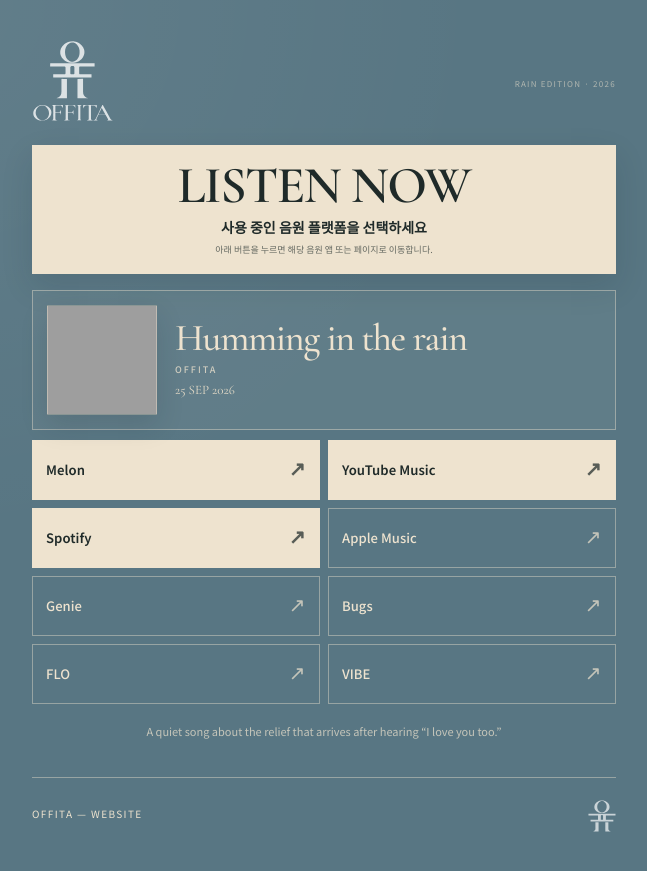
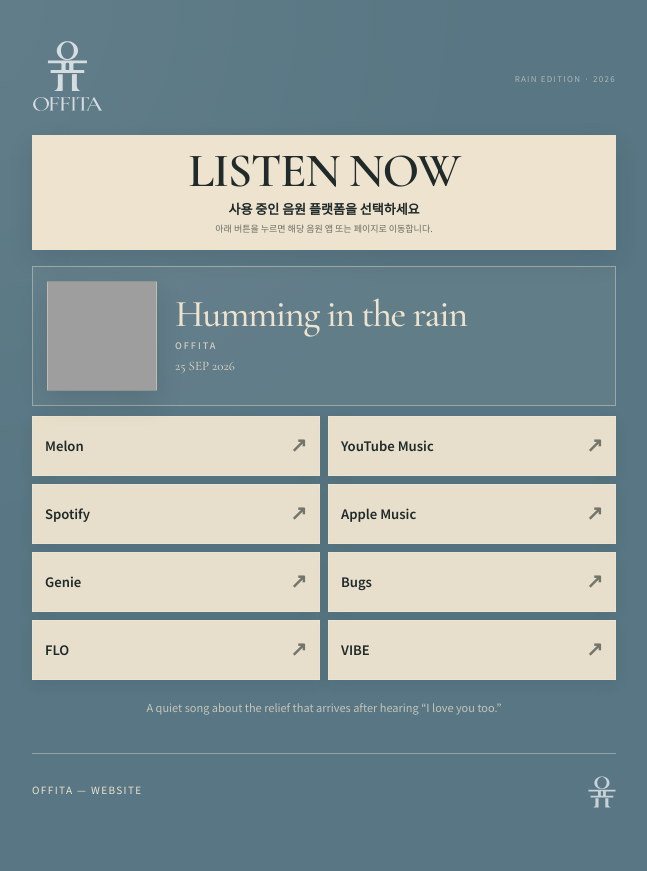
Before and after one commit to offitaamor/offitaamor.github.io, a Jekyll site: the page built from humming-in-the-rain/index.html, in a window 1280 px wide. Shown: the top 871 px of the page, without its empty margins (316-963 px from the left). Built offline with Jekyll 4.4.1, drawn with Linux system fonts in a browser that asks for light colours; grey boxes are pictures that could not be loaded.

Commit message:
Polish smart-link platform buttons and branding

```diff
--- a/humming-in-the-rain/index.html
+++ b/humming-in-the-rain/index.html
@@ -55,9 +55,9 @@
       margin-bottom:10px;
     }
     .brand{
-      width:68px;
+      width:58px;
       filter:brightness(0) invert(1);
-      opacity:.78;
+      opacity:.74;
     }
     .edition{
       font-size:8px;
@@ -68,30 +68,30 @@
     }
     .listen-hero{
       margin:0 0 12px;
-      padding:14px 14px 13px;
+      padding:11px 13px 10px;
       background:var(--paper);
       color:var(--ink);
       text-align:center;
       border:1px solid var(--paper);
-      box-shadow:0 12px 30px rgba(18,36,42,.12);
+      box-shadow:0 10px 24px rgba(18,36,42,.11);
     }
     .listen-hero h2{
       margin:0;
       font-family:var(--serif);
-      font-size:clamp(44px,12vw,52px);
-      line-height:.86;
+      font-size:clamp(40px,10.8vw,48px);
+      line-height:.88;
       font-weight:600;
-      letter-spacing:-.03em;
+      letter-spacing:-.028em;
     }
     .listen-hero .cta-copy{
-      margin-top:9px;
+      margin-top:7px;
       color:var(--ink);
-      font-size:14px;
+      font-size:13px;
       font-weight:600;
     }
     .listen-hero .cta-helper{
-      margin-top:4px;
-      color:rgba(31,42,41,.66);
+      margin-top:3px;
+      color:rgba(31,42,41,.64);
       font-size:9px;
     }
     .track-card{
@@ -200,41 +200,45 @@
     }
     .platform{
       min-height:58px;
-      border:1px solid var(--line);
+      border:1px solid var(--paper);
+      background:rgba(238,227,207,.96);
+      color:var(--ink);
       display:flex;
       align-items:center;
       justify-content:space-between;
       gap:8px;
-      padding:0 13px;
+      padding:0 12px;
       font-size:12.5px;
-      font-weight:500;
-      letter-spacing:.005em;
-      transition:background .18s ease,color .18s ease,border-color .18s ease,transform .18s ease;
+      font-weight:600;
+      letter-spacing:0;
+      box-shadow:0 5px 14px rgba(18,36,42,.07);
+      transition:background .18s ease,border-color .18s ease,transform .18s ease,box-shadow .18s ease;
+    }
+    .platform-main{
+      min-width:0;
+      display:flex;
+      align-items:center;
+      gap:8px;
+      white-space:nowrap;
+    }
+    .platform-icon{
+      width:21px;
+      height:21px;
+      flex:0 0 21px;
+      object-fit:contain;
+      border-radius:5px;
     }
     .platform-action{
       display:flex;
       align-items:center;
-      gap:4px;
-      font-size:10px;
-      letter-spacing:.04em;
-      text-transform:uppercase;
-      opacity:.72;
+      flex:0 0 auto;
+      opacity:.58;
     }
     .platform.active:hover{
-      background:var(--paper);
-      color:var(--ink);
-      border-color:var(--paper);
-      transform:translateY(-1px);
-    }
-    .platform.primary-choice{
-      background:var(--paper);
-      color:var(--ink);
-      border-color:var(--paper);
-      font-weight:600;
-    }
-    .platform.primary-choice:hover{
       background:var(--paper-soft);
       border-color:var(--paper-soft);
+      transform:translateY(-1px);
+      box-shadow:0 7px 18px rgba(18,36,42,.1);
     }
         .platform.disabled{
       opacity:.35;
@@ -276,12 +280,12 @@
     @media (min-width:760px){
       .page{padding-top:40px;padding-bottom:54px}
       .top{margin-bottom:18px}
-      .brand{width:82px}
+      .brand{width:72px}
       .listen-hero{
         margin-bottom:16px;
-        padding:18px 18px 16px;
+        padding:14px 16px 13px;
       }
-      .listen-hero h2{font-size:52px}
+      .listen-hero h2{font-size:48px}
       .track-card{padding:14px;gap:18px}
       .cover{width:110px;min-width:110px}
       h1{font-size:38px}
@@ -423,13 +436,24 @@
         link.setAttribute("aria-disabled", "true");
         link.tabIndex = -1;
       }
-      link.innerHTML = "<span>" + name + "</span><span class=\"platform-action\"><span class=\"arrow\">↗</span></span>";
+
+      const iconDomain = PLATFORM_ICON_DOMAINS[name] || "";
+      const iconUrl = iconDomain
+        ? "https://www.google.com/s2/favicons?domain=" + encodeURIComponent(iconDomain) + "&sz=64"
+        : "";
+
+      link.innerHTML =
+        "<span class=\"platform-main\">" +
+          (iconUrl ? "<img class=\"platform-icon\" src=\"" + iconUrl + "\" alt=\"\" aria-hidden=\"true\" loading=\"eager\" decoding=\"async\" onerror=\"this.style.display='none'\">" : "") +
+          "<span>" + name + "</span>" +
+        "</span>" +
+        "<span class=\"platform-action\" aria-hidden=\"true\"><span class=\"arrow\">↗</span></span>";
       return link;
     }
 
     DISPLAY_ORDER.forEach((name) => {
       const item = STREAMING_LINKS.find(([platform]) => platform === name);
-      if (item) platformWrap.appendChild(makePlatformLink(item[0], item[1], PRIMARY_ORDER.includes(name)));
+      if (item) platformWrap.appendChild(makePlatformLink(item[0], item[1]));
     });
 
     if (activeCount > 0) {
```
Also changed, not shown: other parts of humming-in-the-rain/index.html (+12 -3 lines).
+---+
Using the listing, count the lines holding the word "solid" and write down that number alone.

*SOLUTION FOR THIS EXERCISE*: 3